### TASK PROMPT
Lines before the one containing "The trajectory plots" are to be skipped; reproduce that line and the rest of the records below exactly.

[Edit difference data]

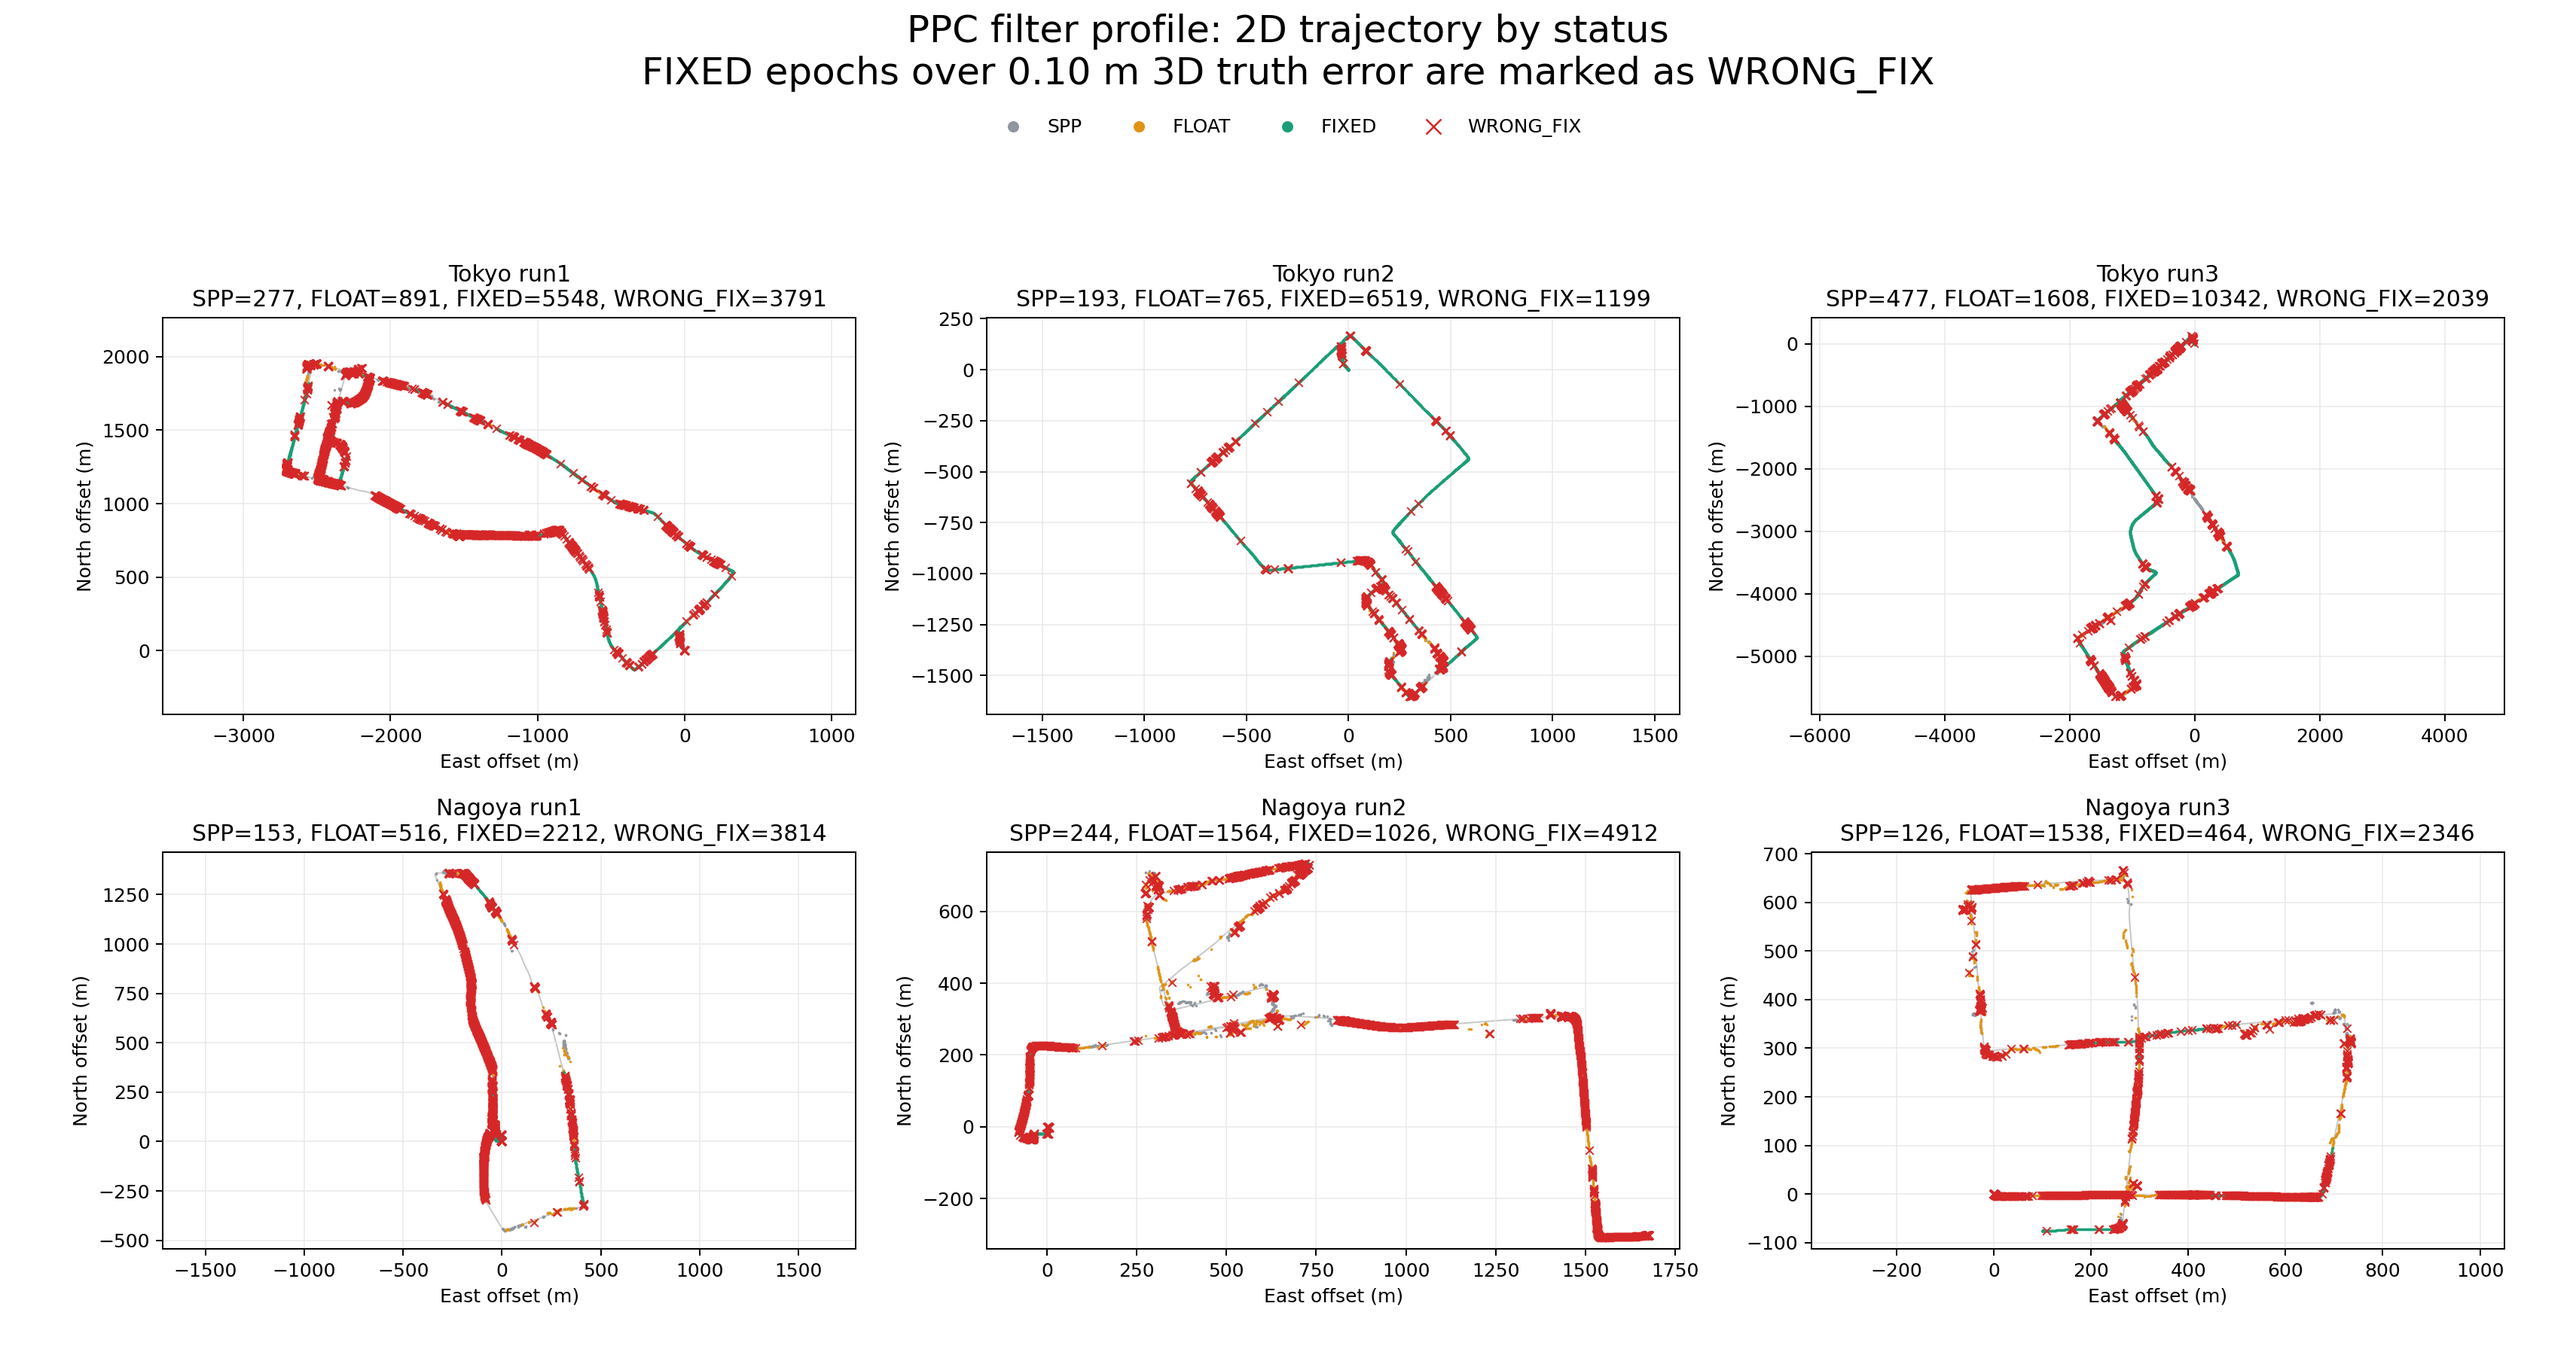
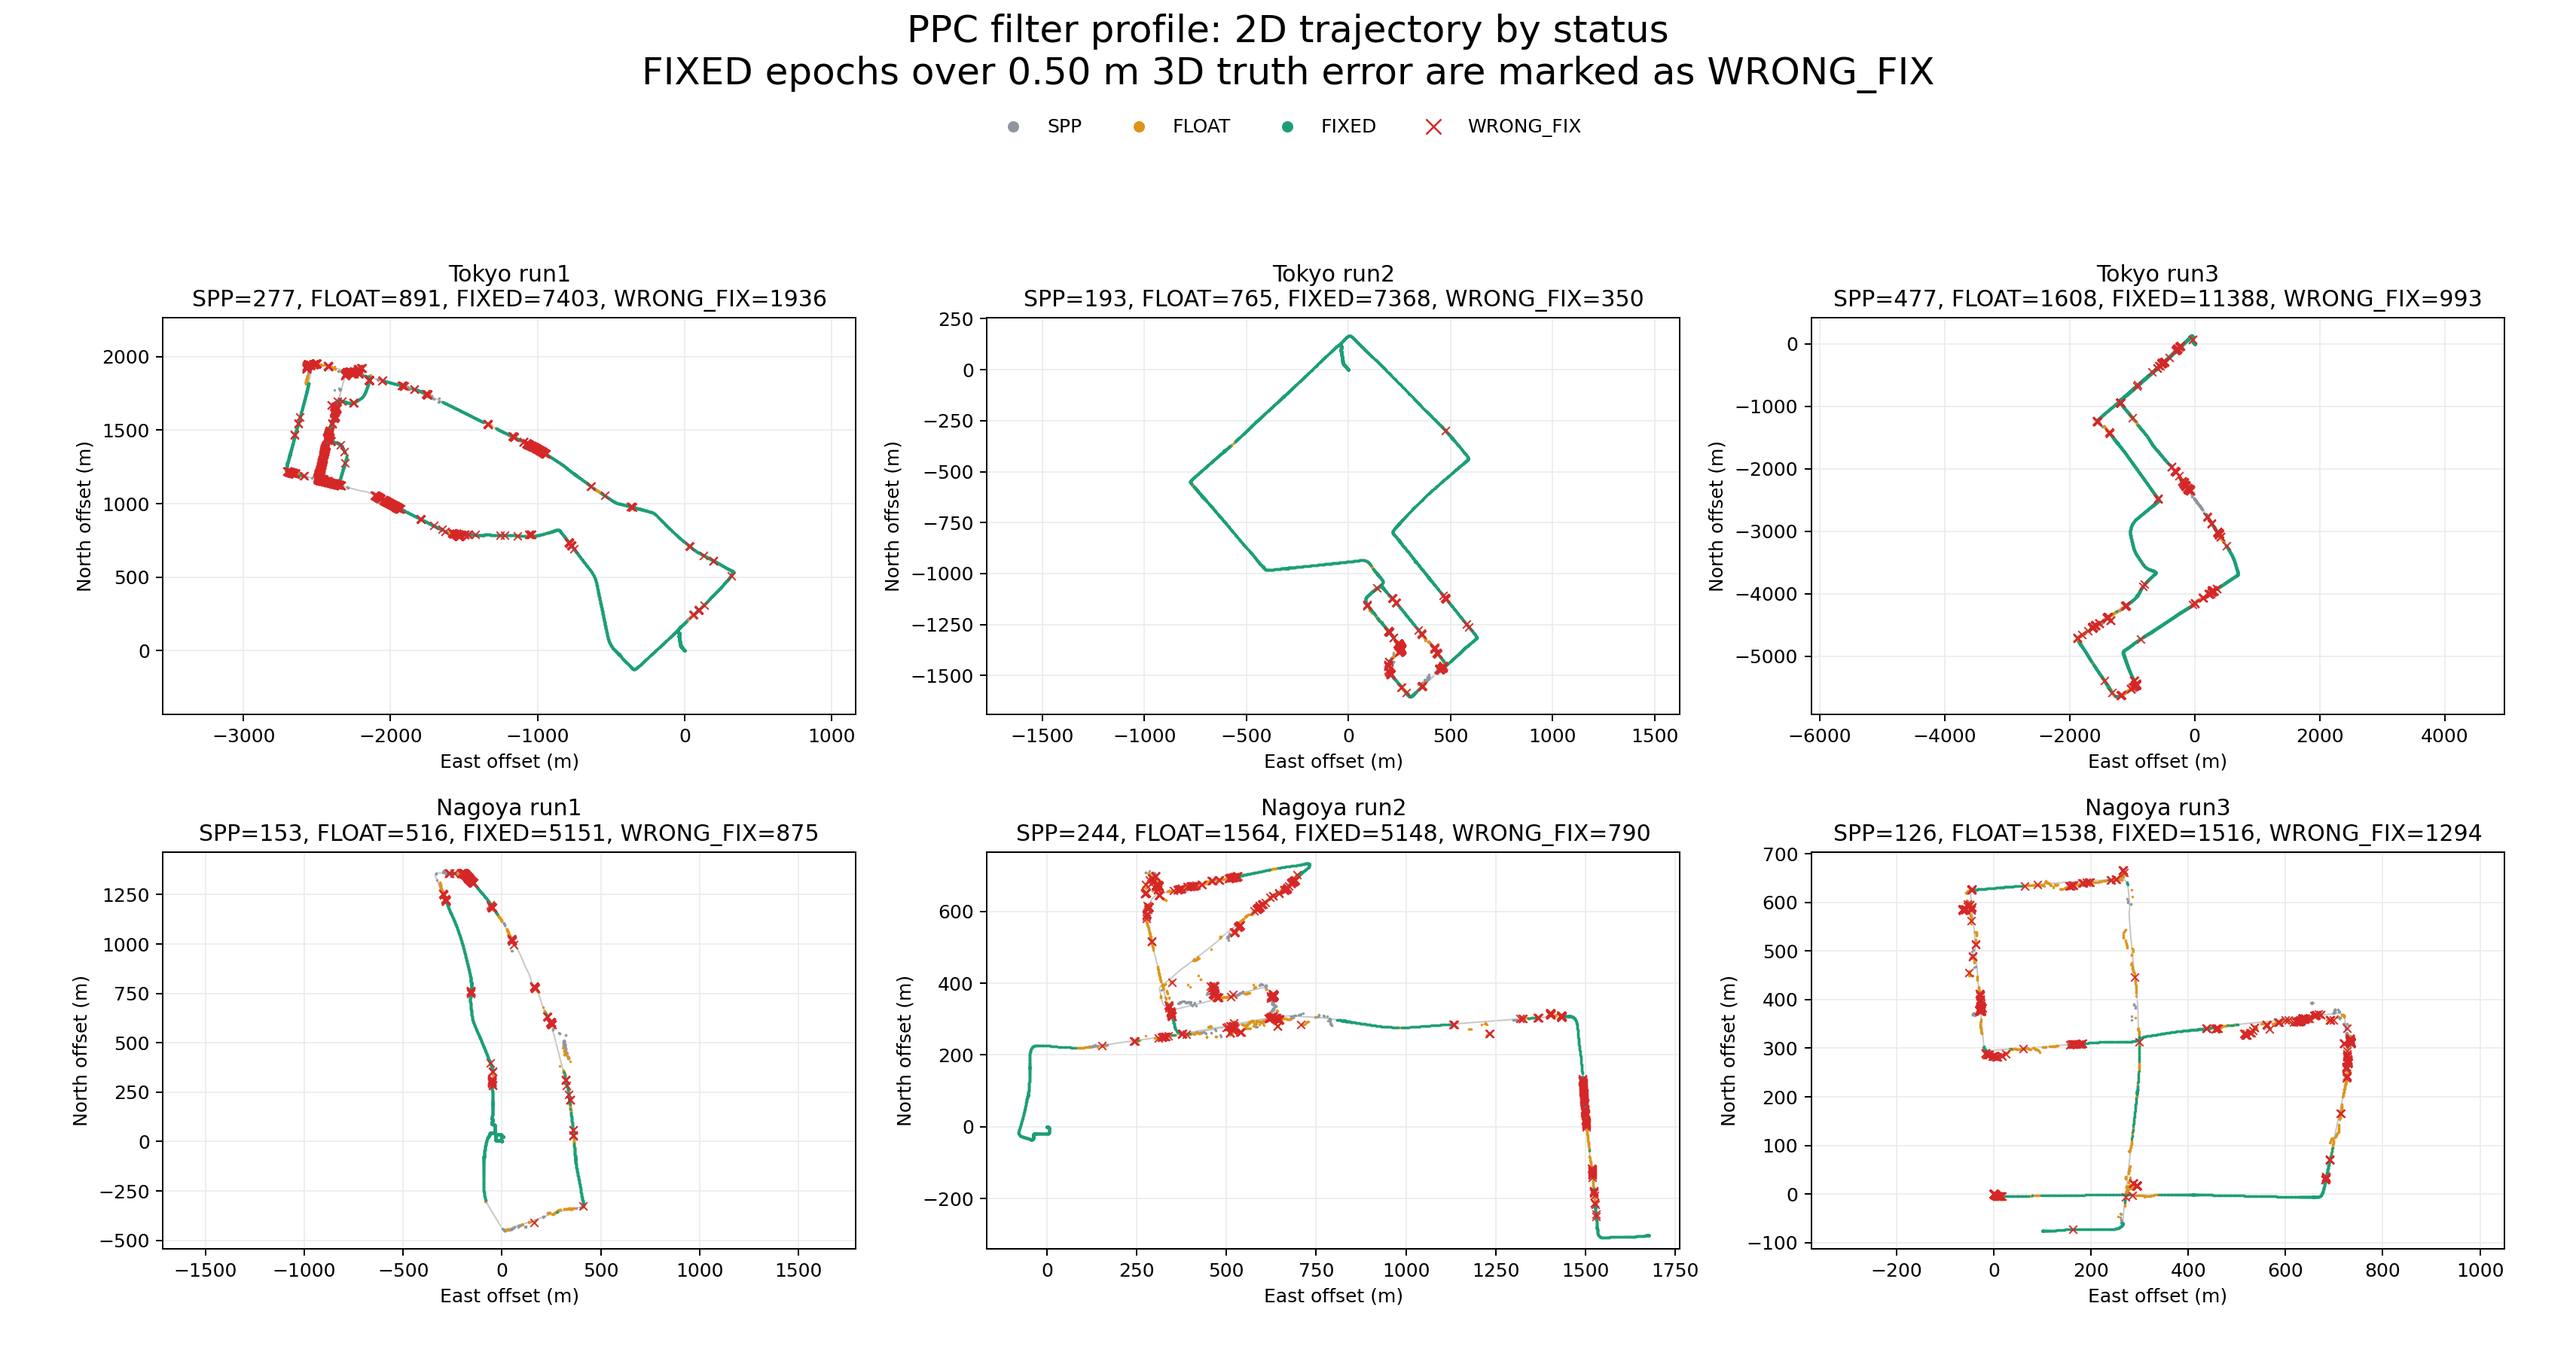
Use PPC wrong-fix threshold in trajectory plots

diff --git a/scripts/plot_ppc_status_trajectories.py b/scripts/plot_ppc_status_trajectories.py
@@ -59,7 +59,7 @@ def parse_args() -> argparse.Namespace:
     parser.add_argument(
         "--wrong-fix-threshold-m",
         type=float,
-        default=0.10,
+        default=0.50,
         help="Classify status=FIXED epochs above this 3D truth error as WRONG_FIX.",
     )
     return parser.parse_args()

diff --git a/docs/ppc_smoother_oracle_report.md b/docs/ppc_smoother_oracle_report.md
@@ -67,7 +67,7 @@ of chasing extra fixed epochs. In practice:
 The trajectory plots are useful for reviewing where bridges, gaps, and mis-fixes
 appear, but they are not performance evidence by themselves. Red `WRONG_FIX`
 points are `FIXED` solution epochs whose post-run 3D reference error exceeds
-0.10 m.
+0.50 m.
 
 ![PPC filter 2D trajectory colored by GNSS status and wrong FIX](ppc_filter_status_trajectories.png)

### WRITTEN REPLY
 The trajectory plots are useful for reviewing where bridges, gaps, and mis-fixes
 appear, but they are not performance evidence by themselves. Red `WRONG_FIX`
 points are `FIXED` solution epochs whose post-run 3D reference error exceeds
-0.10 m.
+0.50 m.
 
 ![PPC filter 2D trajectory colored by GNSS status and wrong FIX](ppc_filter_status_trajectories.png)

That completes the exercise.